Social communication

Children of this age will probably be using facial expressions to communicate how they feel and use eye contact and looking as a way of interacting. They should start to show more interest in sharing in activities like a toy, a book or a physical game, with another person for short periods of time. They will be using increasing gestures like reaching, pointing and passing things to let adults know what they want, or ‘tell them’ something.



Children of this age will be developing understanding of words about;

  • everyday routines such as bath time, going to the shops and so on
  • everyday people and object names such as shoes, grandad and so on

They should become able to follow simple instructions such as lie down for nappy change.

Expressing themselves

From 1 to 2 years old you should see the words your child says grow until they have around 50 words by the time they are 2. These words are likely to be things in their everyday life, including people, pets, toys, food and drink, animals, parts of the body (like eyes and nose) and transport. They are likely to start using short phrases and putting 2 words together around the time they are 2.


At 1 year old children will still be trying out using early sounds and lots of their ‘talking’ will be babble. This gradually reduces across the year, with the emergence of more words, but unfamiliar people may still struggle to understand what children of this age are saying. It would be expected that children become more understandable as they approach 2 years old, however they are still likely to have lots of words that they can’t quite say right.

What can adults do?

Model real words

It can be tempting to use ‘baby words’ with children of this age, or copy the way they say things, but it is a good idea to model the real word to them from the start.

Repeat words lots

Children need to hear a word a huge number of times to learn it, especially in the early stages of learning words.

Use gestures (actions and signs)

Gestures often come before words, supporting your words with an action gives your child a stronger message which helps understanding and gives them the chance to use an action to let you know they want something before they can say the word for it.

Make communication meaningful

Focus on words not sounds

Children at this age are likely to have lots of words they cannot quite say right which is normal. Let them know you have understood them is the important thing. It is helpful to repeat back the correct version of the word but do not expect them to be able to repeat it correctly just yet.

Focus on words that are important and helpful

It is more useful to be able to ask for a drink or a favourite toy than be able to name colours.

Remember they are listening even if they are not talking, so think about the words you are using and what you want your child to be learning.

Top tips

Give choices using objects.

“Do you want breadstick or cracker?” (showing each option as you say it).

Children at this age often know what they want and can use a gesture such as reaching or pointing, but might not have the words to be able to say what they want.

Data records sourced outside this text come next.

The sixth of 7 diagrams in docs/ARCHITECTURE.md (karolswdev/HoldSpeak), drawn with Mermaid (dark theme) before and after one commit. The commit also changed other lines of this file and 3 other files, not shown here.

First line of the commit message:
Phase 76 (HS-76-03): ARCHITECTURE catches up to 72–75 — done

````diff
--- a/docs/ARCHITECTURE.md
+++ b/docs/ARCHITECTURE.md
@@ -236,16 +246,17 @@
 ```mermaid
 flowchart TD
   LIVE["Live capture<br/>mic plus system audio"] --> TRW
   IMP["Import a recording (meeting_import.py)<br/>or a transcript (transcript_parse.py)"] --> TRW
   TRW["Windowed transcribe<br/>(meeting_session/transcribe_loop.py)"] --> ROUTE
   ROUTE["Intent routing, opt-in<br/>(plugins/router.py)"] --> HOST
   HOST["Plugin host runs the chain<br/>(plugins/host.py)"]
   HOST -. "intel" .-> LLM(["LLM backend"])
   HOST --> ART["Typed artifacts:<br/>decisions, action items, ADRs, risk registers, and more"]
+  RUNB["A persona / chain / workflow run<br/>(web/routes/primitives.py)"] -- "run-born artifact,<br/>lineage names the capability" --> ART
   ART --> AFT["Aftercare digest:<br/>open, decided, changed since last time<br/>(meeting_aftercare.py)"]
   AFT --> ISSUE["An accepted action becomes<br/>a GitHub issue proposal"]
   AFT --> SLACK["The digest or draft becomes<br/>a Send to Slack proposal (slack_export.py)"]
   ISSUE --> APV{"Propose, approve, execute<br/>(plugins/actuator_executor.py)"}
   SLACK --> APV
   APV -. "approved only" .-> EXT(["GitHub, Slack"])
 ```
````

By showing them 2 options and giving them a choice it gives them a chance to use the skills they have to let you know what they want. It also means adults are modelling words clearly in meaningful situations.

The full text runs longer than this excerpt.